Punta Chaligne: This is the mountain on which Terra Alpina sits. Above Gignod is a tiny village called Buthier. Just above Buthier there is a walking path to the peak at 2600 metres which takes about two hours to get to. The good news is that there is a big new restaurant and bar half way up (you cannot miss it) which makes a good lunch stop.
See Chaligne

San Bernardo:
You can walk from our house directly to Switzerland, via the Via Francigena path, but that is a six hour walk. However there are plenty of sections you can walk in a few hours:You can go as far along the path as you like and then come back.
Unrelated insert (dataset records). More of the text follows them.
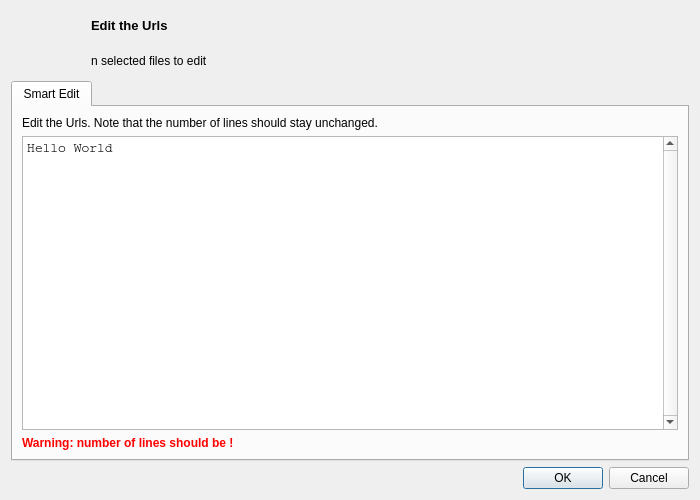
The window that src/dialogs/editiondialog.ui (setvisible/ArrowDL) describes before a commit, drawn with Qt 5.
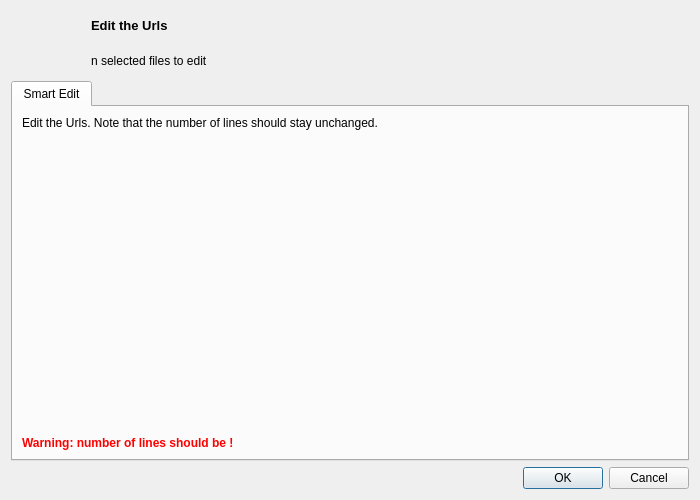
The same window after the commit. Icons and pictures are not drawn. Custom widgets are drawn as their Qt base class.

Commit message: [GUI] Reimplement EditorDialog with TextEditorWidget

```diff
--- a/src/dialogs/editiondialog.ui
+++ b/src/dialogs/editiondialog.ui
@@ -101,7 +101,7 @@
       <attribute name="title">
        <string>Smart Edit</string>
       </attribute>
-      <layout class="QVBoxLayout" name="verticalLayout_2">
+      <layout class="QVBoxLayout" name="verticalLayout_2" stretch="0,1,0">
        <item>
         <widget class="QLabel" name="editLabel">
          <property name="text">
@@ -110,27 +110,7 @@
         </widget>
        </item>
        <item>
-        <widget class="QTextEdit" name="textEdit">
-         <property name="font">
-          <font>
-           <family>Courier</family>
-           <pointsize>10</pointsize>
-          </font>
-         </property>
-         <property name="verticalScrollBarPolicy">
-          <enum>Qt::ScrollBarAlwaysOn</enum>
-         </property>
-         <property name="lineWrapMode">
-          <enum>QTextEdit::NoWrap</enum>
-         </property>
-         <property name="html">
-          <string>&lt;!DOCTYPE HTML PUBLIC &quot;-//W3C//DTD HTML 4.0//EN&quot; &quot;http://www.w3.org/TR/REC-html40/strict.dtd&quot;&gt;
-&lt;html&gt;&lt;head&gt;&lt;meta name=&quot;qrichtext&quot; content=&quot;1&quot; /&gt;&lt;style type=&quot;text/css&quot;&gt;
-p, li { white-space: pre-wrap; }
-&lt;/style&gt;&lt;/head&gt;&lt;body style=&quot; font-family:'Courier'; font-size:10pt; font-weight:400; font-style:normal;&quot;&gt;
-&lt;p style=&quot; margin-top:0px; margin-bottom:0px; margin-left:0px; margin-right:0px; -qt-block-indent:0; text-indent:0px;&quot;&gt;&lt;span style=&quot; font-family:'Courier';&quot;&gt;Hello World&lt;/span&gt;&lt;/p&gt;&lt;/body&gt;&lt;/html&gt;</string>
-         </property>
-        </widget>
+        <widget class="TextEditorWidget" name="editor" native="true"/>
        </item>
        <item>
         <widget class="QLabel" name="warningLabel">
@@ -164,6 +144,14 @@
    </item>
   </layout>
  </widget>
+ <customwidgets>
+  <customwidget>
+   <class>TextEditorWidget</class>
+   <extends>QWidget</extends>
+   <header>Widgets/TextEditorWidget</header>
+   <container>1</container>
+  </customwidget>
+ </customwidgets>
  <tabstops>
   <tabstop>filenameLabel</tabstop>
   <tabstop>tabWidget</tabstop>
```
The commit also changes 2 other files.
About two hours takes you to the village of Etroubles. You can drive to the start of the old San Bernardo pass, park above the village of St Rhemy and then walk up towards the Swiss border at the peak of the pass. The border is 2-3 hours from St Rhemy (this has far better views).Drive to the border itself, park near the historic San Bernardo hospice and walk around there. There is a website that covers the whole route of the Via Francigena that runs from Canterbury in England to Rome, via the St. Bernard Pass and Gignod.
See Via Francigena

Mont Saron:
As you start to drive down to Gignod from Terra Alpina, you can see Mont Saron almost directly opposite. To get there, you drive down to the main road and head north towards the St. Bernardo tunnel. After a couple of kilometres, turn right to Allein and drive through the village. Carry on driving up the mountain thorugh the tiny village of Villa until the road comes to an end. It takes just over two hours to hike to the top, and about an hour to come back down. The drive itself is spectacular, so it would be good for people that want to view the scenery but don't want to hike. On the drive back, you can take a detour to Etroubles, with its pretty car-free town centre.
See Summit Post
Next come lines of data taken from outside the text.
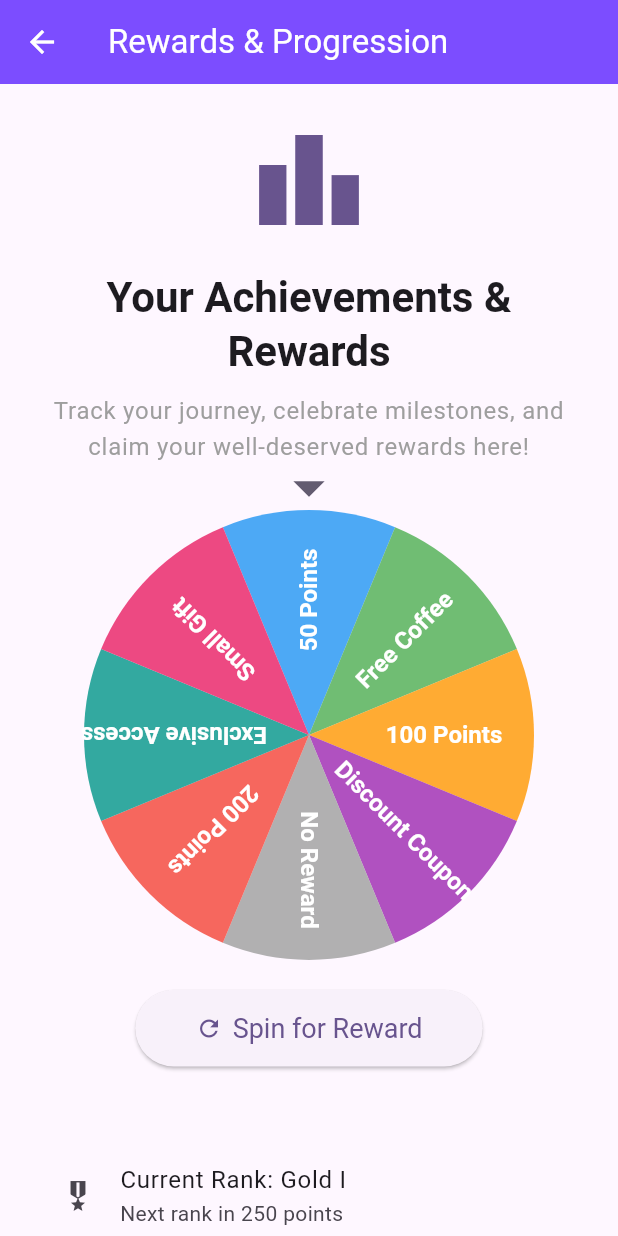
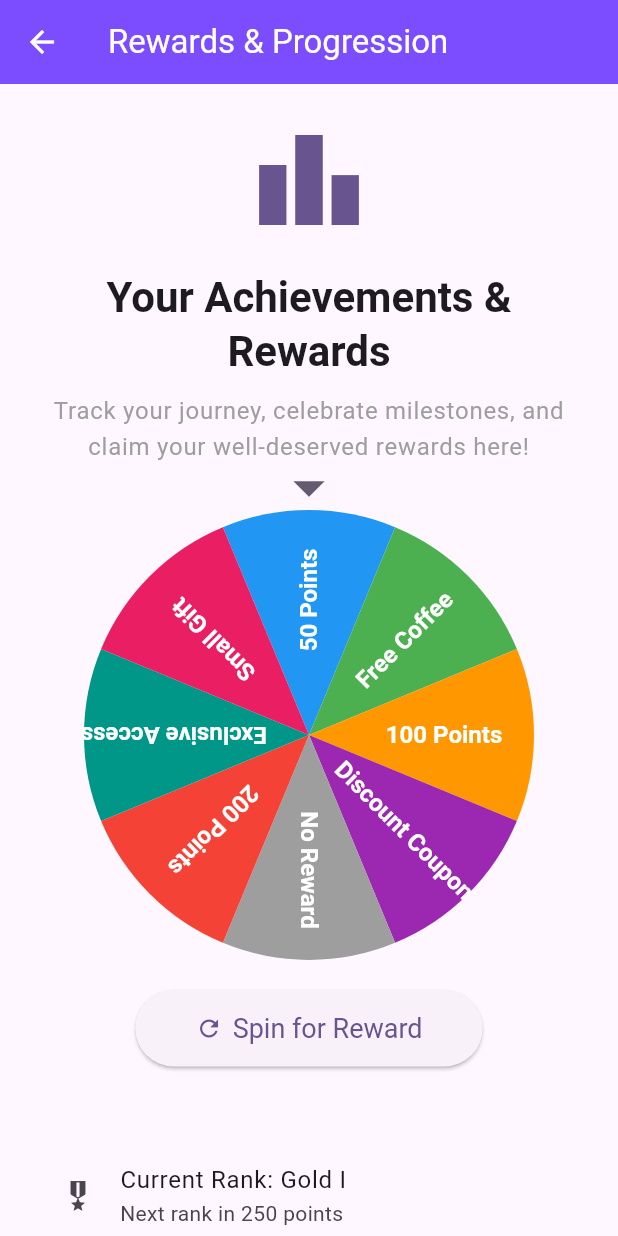
Before and after one commit to ChristiaanHuisman/EngagePoint_ITMDA_GroupS11, a Flutter app: the screen it shows once a user with an empty profile is signed in, in the side drawer, after a tap on "Rewards & Progression", on a phone screen of 412 x 824 dp. Run offline on Flutter 3.47's test engine with Material 3 defaults, Android fonts, the phone set to English and light mode, and no system bars; our stand-ins replace cloud_firestore, firebase_auth, firebase_core, google_sign_in; accounts and stored records are empty; network calls fail.

Commit message:
Minor UI Tweaks

```diff
--- a/Frontend/flutter_app/lib/main.dart
+++ b/Frontend/flutter_app/lib/main.dart
@@ -35,9 +35,9 @@ class MyApp extends StatelessWidget {
     return Consumer<SettingsData>(
       builder: (context, settings, child) {
         final systemUiOverlayStyle = SystemUiOverlayStyle(
-          // Make the status bar transparent
+
           statusBarColor: Colors.transparent,
-          // Set the icon brightness based on the theme
+
           statusBarIconBrightness: settings.darkModeEnabled ? Brightness.light : Brightness.dark,
         );
         SystemChrome.setSystemUIOverlayStyle(systemUiOverlayStyle);
@@ -54,8 +54,8 @@ class MyApp extends StatelessWidget {
               brightness: Brightness.light,
             ),
             appBarTheme: const AppBarTheme(
-              backgroundColor: Colors.deepPurpleAccent, // ✅ Banner color
-              foregroundColor: Colors.white,             // ✅ Text & icons white
+              backgroundColor: Colors.deepPurpleAccent,
+              foregroundColor: Colors.white,
               elevation: 0,
             ),
           ),
@@ -68,7 +68,7 @@ class MyApp extends StatelessWidget {
               brightness: Brightness.dark,
             ),
             appBarTheme: const AppBarTheme(
-              backgroundColor: Colors.deepPurpleAccent, // ✅ Banner color in dark mode too
+              backgroundColor: Colors.deepPurpleAccent,
               foregroundColor: Colors.white,
               elevation: 0,
             ),
--- a/Frontend/flutter_app/lib/pages/home_page.dart
+++ b/Frontend/flutter_app/lib/pages/home_page.dart
@@ -105,6 +105,18 @@ class HomePage extends StatelessWidget {
                   },
                 ),
                 const Divider(),
+                ListTile(
+                  leading: const Icon(Icons.logout, color: Colors.red),
+                  title: const Text('Logout', style: TextStyle(color: Colors.red)),
+                   onTap: () {
+                  Navigator.pushReplacement<void, void>(
+                    context,
+                    MaterialPageRoute<void>(
+                      builder: (BuildContext context) => const LoginPage(),
+                    ),
+                  );
+                },
+              ),
 
               ],
             ),
--- a/Frontend/flutter_app/lib/pages/login_page.dart
+++ b/Frontend/flutter_app/lib/pages/login_page.dart
@@ -60,6 +60,7 @@ class _LoginPageState extends State<LoginPage> {
           child: Column(
             mainAxisAlignment: MainAxisAlignment.center,
             children: [
+
               Text("Engage Point",
                   style: TextStyle(
                       fontSize: 32,
--- a/Frontend/flutter_app/lib/pages/profile_page.dart
+++ b/Frontend/flutter_app/lib/pages/profile_page.dart
@@ -52,7 +52,7 @@ class ProfilePage extends StatelessWidget {
                 ).textTheme.titleMedium?.copyWith(color: Colors.grey),
               ),
               const SizedBox(height: 20),
-              // ... (Your other widgets for followers, etc.)
+
               const SizedBox(height: 30),
               ListTile(
                 leading: const Icon(Icons.person),
@@ -73,13 +73,13 @@ class ProfilePage extends StatelessWidget {
                   );
                 },
               ),
-              // Add this ListTile back in
+
               ListTile(
                 leading: const Icon(Icons.notifications),
                 title: const Text("Notifications"),
                 onTap: () {
                   debugPrint('Notifications tapped');
-                  // Add your navigation or function call here
+
                 },
               ),
               const Divider(),
--- a/Frontend/flutter_app/lib/widgets/wheel_painter.dart
+++ b/Frontend/flutter_app/lib/widgets/wheel_painter.dart
@@ -14,7 +14,7 @@ class WheelPainter extends CustomPainter {
     final double segmentAngle = 2 * pi / rewards.length;
 
     for (int i = 0; i < rewards.length; i++) {
-      final Paint paint = Paint()..color = rewards[i].color.withOpacity(0.8);
+      final Paint paint = Paint()..color = rewards[i].color;
       final double startAngle = (i * segmentAngle) - (segmentAngle / 2) - (pi / 2);
 
       canvas.drawArc(
```
Also changed, not shown: 1 other file.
Becca di Viou: This is directly opposite Terra Alpina. You drive down to Aosta, then to the eastern suburb of St Christophe and drive to the village of Blavy. To get to the peak and back is about seven hours, but you can go as far as you like and then return - two hours will take you quite high and you can look back across the valley to Terra Alpina.
See Blavy

Pila: As well as mountain biking, there are some great walks at the top. Both the main cable car from Aosta and the Chamole skilift in Pila itself run through the summer, which take you up to 2600 metres. From there you can walk as far as you like past Lac Chamole and into the high mountains. If you are feeling adventurous, you can walk from the top of Chamole to Monte Emilius (about 2 hours) and then climb the peak 񢠬 metres), using a Via Ferrata - but you will need harnesses and carabiners to be safe. The top of Monte Emilius is an all-day expedition, and you will need to get the first lift up in the morning.
See Pila

 

When we went up Monte Emilius, we went with a guide we know called Gianni Carbone. He is a qualified Mont Blanc Mountain Guide who knows the whole Aosta Valley and speaks excellent English.
See Gianni
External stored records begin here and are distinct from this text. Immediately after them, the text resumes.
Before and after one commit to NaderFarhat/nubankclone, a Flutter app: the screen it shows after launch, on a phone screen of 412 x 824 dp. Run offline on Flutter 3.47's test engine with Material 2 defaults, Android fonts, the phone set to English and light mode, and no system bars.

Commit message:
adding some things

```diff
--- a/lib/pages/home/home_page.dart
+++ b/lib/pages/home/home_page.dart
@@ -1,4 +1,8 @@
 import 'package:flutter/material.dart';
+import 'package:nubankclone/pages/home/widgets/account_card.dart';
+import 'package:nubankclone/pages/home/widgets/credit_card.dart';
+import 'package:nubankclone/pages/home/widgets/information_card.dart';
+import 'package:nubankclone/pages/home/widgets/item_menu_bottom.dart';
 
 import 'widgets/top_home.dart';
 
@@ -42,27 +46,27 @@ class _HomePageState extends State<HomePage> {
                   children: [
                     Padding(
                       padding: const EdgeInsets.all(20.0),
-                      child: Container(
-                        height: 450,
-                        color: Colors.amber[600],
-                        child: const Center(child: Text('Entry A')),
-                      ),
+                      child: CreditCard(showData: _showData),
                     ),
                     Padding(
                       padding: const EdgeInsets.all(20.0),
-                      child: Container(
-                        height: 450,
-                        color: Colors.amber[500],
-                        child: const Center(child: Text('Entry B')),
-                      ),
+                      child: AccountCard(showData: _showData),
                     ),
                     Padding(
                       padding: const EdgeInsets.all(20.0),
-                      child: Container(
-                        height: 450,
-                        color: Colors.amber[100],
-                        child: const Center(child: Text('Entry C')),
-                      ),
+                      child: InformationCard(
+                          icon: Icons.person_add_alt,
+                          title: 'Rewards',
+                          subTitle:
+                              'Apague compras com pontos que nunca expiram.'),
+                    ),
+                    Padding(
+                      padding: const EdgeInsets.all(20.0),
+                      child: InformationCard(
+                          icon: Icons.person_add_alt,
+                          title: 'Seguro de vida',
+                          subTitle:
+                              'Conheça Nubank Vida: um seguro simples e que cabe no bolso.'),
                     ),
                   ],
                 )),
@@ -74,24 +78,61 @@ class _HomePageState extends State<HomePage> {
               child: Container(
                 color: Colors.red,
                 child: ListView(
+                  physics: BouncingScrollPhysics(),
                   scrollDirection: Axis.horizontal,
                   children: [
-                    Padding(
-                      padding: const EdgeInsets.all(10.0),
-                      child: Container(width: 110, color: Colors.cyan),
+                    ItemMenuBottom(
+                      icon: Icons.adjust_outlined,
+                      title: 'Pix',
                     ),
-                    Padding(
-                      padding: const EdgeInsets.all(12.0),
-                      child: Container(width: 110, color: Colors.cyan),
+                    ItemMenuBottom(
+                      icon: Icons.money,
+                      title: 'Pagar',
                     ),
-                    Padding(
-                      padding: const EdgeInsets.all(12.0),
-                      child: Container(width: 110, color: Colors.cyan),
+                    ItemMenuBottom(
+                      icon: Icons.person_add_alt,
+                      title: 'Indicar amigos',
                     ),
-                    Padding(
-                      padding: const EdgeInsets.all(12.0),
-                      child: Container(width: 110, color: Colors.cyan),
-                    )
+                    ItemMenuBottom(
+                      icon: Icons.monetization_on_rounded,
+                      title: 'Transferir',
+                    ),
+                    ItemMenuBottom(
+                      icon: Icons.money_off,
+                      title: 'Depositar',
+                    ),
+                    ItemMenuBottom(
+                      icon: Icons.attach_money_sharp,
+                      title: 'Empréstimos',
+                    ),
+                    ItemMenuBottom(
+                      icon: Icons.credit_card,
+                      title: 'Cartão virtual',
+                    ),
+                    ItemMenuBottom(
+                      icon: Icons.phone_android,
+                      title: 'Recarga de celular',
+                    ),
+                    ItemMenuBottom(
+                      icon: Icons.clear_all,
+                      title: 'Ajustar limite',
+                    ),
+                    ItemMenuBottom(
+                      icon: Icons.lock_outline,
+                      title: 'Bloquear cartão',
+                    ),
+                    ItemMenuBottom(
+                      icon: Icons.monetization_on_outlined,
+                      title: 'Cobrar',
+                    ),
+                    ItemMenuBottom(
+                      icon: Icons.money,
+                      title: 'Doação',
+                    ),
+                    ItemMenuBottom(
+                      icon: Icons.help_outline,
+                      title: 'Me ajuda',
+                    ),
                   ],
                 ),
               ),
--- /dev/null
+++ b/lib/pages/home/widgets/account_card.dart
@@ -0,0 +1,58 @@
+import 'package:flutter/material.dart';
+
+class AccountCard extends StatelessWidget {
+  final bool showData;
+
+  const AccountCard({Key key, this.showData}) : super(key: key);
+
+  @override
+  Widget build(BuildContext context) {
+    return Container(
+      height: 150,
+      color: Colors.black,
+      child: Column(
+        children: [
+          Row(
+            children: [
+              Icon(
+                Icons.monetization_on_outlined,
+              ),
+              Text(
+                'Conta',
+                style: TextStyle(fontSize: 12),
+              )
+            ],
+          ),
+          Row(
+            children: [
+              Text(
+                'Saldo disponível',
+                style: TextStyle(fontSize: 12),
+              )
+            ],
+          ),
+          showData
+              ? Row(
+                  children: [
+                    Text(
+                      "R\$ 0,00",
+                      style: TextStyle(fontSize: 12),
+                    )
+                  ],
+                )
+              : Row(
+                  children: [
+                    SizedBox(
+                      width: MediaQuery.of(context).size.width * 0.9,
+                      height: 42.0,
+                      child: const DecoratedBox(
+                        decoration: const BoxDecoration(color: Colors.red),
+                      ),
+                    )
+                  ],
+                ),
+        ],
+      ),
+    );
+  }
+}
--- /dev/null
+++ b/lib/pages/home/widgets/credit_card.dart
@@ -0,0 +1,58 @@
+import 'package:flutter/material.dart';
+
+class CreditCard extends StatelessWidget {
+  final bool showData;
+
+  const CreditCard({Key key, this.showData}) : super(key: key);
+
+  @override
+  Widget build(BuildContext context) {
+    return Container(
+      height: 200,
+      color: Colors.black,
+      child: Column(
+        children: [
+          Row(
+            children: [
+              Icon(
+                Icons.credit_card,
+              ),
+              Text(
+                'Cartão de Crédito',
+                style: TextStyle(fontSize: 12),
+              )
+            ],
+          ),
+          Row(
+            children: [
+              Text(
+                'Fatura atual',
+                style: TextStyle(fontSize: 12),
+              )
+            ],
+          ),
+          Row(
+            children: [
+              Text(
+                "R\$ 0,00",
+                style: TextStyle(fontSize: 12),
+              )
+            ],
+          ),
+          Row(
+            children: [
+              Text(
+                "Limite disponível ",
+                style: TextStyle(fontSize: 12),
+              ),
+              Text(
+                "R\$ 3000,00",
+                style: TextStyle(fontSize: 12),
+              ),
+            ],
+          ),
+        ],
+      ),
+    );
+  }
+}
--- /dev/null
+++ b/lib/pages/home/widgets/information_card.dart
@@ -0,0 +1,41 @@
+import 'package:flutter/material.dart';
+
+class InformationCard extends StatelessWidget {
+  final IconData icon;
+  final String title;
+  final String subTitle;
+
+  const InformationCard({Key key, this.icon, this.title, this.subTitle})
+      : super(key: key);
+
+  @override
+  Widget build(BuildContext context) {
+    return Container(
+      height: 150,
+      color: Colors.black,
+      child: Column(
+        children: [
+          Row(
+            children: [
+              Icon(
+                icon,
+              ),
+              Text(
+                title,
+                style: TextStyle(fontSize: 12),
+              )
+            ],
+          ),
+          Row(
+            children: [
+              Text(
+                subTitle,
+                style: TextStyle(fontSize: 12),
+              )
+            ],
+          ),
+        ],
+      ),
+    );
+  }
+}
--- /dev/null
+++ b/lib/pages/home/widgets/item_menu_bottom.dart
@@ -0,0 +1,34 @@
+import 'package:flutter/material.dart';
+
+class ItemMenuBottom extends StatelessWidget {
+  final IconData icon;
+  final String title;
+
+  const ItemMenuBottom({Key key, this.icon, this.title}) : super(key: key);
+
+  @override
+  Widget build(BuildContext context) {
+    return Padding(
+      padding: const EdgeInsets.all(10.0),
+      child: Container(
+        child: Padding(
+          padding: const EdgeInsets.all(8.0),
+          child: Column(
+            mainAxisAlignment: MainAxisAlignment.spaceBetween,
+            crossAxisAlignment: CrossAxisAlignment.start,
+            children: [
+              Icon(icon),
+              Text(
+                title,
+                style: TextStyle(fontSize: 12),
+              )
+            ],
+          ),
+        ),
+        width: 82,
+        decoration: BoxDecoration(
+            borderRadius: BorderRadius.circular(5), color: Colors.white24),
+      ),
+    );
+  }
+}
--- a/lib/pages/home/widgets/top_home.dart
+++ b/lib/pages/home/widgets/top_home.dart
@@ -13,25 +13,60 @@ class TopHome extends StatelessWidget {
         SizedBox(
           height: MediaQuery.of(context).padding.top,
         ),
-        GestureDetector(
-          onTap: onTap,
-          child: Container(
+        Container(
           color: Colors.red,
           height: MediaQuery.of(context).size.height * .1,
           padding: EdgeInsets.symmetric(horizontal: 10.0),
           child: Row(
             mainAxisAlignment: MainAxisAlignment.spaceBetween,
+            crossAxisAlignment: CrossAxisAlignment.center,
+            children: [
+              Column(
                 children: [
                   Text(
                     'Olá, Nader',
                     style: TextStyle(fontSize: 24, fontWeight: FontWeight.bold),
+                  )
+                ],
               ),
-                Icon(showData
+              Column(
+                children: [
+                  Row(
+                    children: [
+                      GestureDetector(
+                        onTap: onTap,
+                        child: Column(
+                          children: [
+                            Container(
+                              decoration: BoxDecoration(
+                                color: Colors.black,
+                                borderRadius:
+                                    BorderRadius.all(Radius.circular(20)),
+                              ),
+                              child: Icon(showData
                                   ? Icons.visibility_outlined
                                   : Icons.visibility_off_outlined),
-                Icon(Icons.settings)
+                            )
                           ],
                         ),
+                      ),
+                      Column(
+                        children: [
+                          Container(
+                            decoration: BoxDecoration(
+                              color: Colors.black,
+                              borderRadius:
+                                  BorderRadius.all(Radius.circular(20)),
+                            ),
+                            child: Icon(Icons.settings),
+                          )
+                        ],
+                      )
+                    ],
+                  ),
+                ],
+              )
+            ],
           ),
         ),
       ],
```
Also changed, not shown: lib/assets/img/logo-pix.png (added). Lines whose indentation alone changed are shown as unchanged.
Place Moulin: This is about 40 minutes drive, but the views make it well worth it. The start of the walk is a dam at the top of the Valpelline valley, just past Bionaz (north east of Gignod, very close to the Swiss border). The lake behind the dam is a spectacular turquoise colour and the path winds up above the lake to Lac Long (about 1.5 hours) and then on to Lac Mort (another 30 minutes). The views back down the Valpelline valley are spectacular.
See Bionaz